Problem statement:
Repeat each entry as written, dropping any picture you find.

Change detection outputs

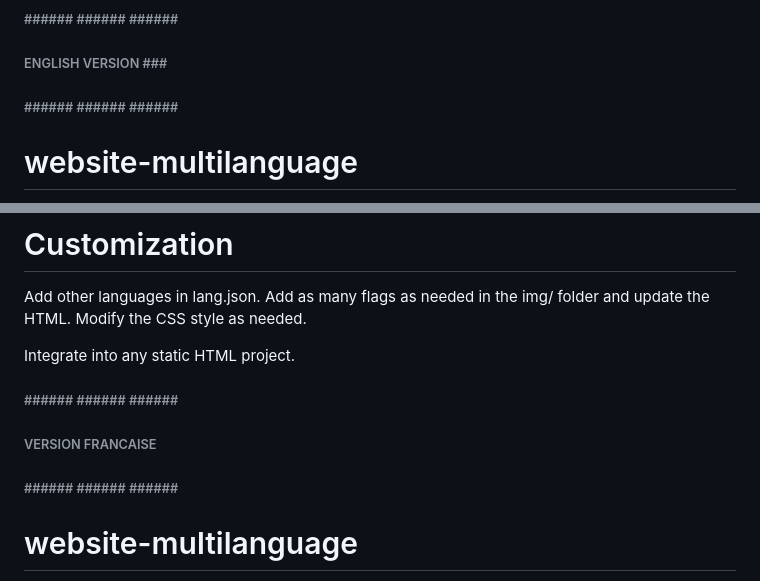
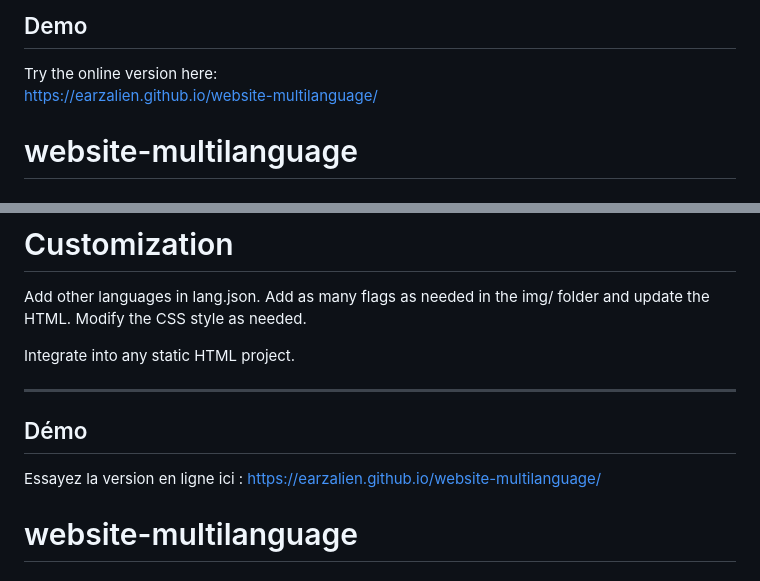
Before and after one commit to earzalien/website-multilanguage, a Markdown page: README.md, 2 parts joined by grey strips. GitHub-like rendering.

Commit message:
Add demo section to README for multilingual project
Added demo section with online version links in English and French.

```diff
--- a/README.md
+++ b/README.md
@@ -1,6 +1,7 @@
-###### ###### ###### ###### ###
-###### ENGLISH VERSION ###  ###
-###### ###### ###### ###### ###
+## Demo
+Try the online version here:
+[https://earzalien.github.io/website-multilanguage/](https://earzalien.github.io/website-multilanguage/)
+
 
 # website-multilanguage
 
@@ -70,10 +71,12 @@ Modify the CSS style as needed.
 
 Integrate into any static HTML project.
 
+----------------------------------------------------------------------------------------------------------------
+## Démo
 
-###### ###### ###### ###### ###
-###### VERSION FRANCAISE ######
-###### ###### ###### ###### ###
+Essayez la version en ligne ici :
+[https://earzalien.github.io/website-multilanguage/](https://earzalien.github.io/website-multilanguage/)
+
 
 # website-multilanguage
 
```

Result for this task:
Before and after one commit to earzalien/website-multilanguage, a Markdown page: README.md, 2 parts joined by grey strips. GitHub-like rendering.

Commit message:
Add demo section to README for multilingual project
Added demo section with online version links in English and French.

```diff
--- a/README.md
+++ b/README.md
@@ -1,6 +1,7 @@
-###### ###### ###### ###### ###
-###### ENGLISH VERSION ###  ###
-###### ###### ###### ###### ###
+## Demo
+Try the online version here:
+[https://earzalien.github.io/website-multilanguage/](https://earzalien.github.io/website-multilanguage/)
+
 
 # website-multilanguage
 
@@ -70,10 +71,12 @@ Modify the CSS style as needed.
 
 Integrate into any static HTML project.
 
+----------------------------------------------------------------------------------------------------------------
+## Démo
 
-###### ###### ###### ###### ###
-###### VERSION FRANCAISE ######
-###### ###### ###### ###### ###
+Essayez la version en ligne ici :
+[https://earzalien.github.io/website-multilanguage/](https://earzalien.github.io/website-multilanguage/)
+
 
 # website-multilanguage
 
```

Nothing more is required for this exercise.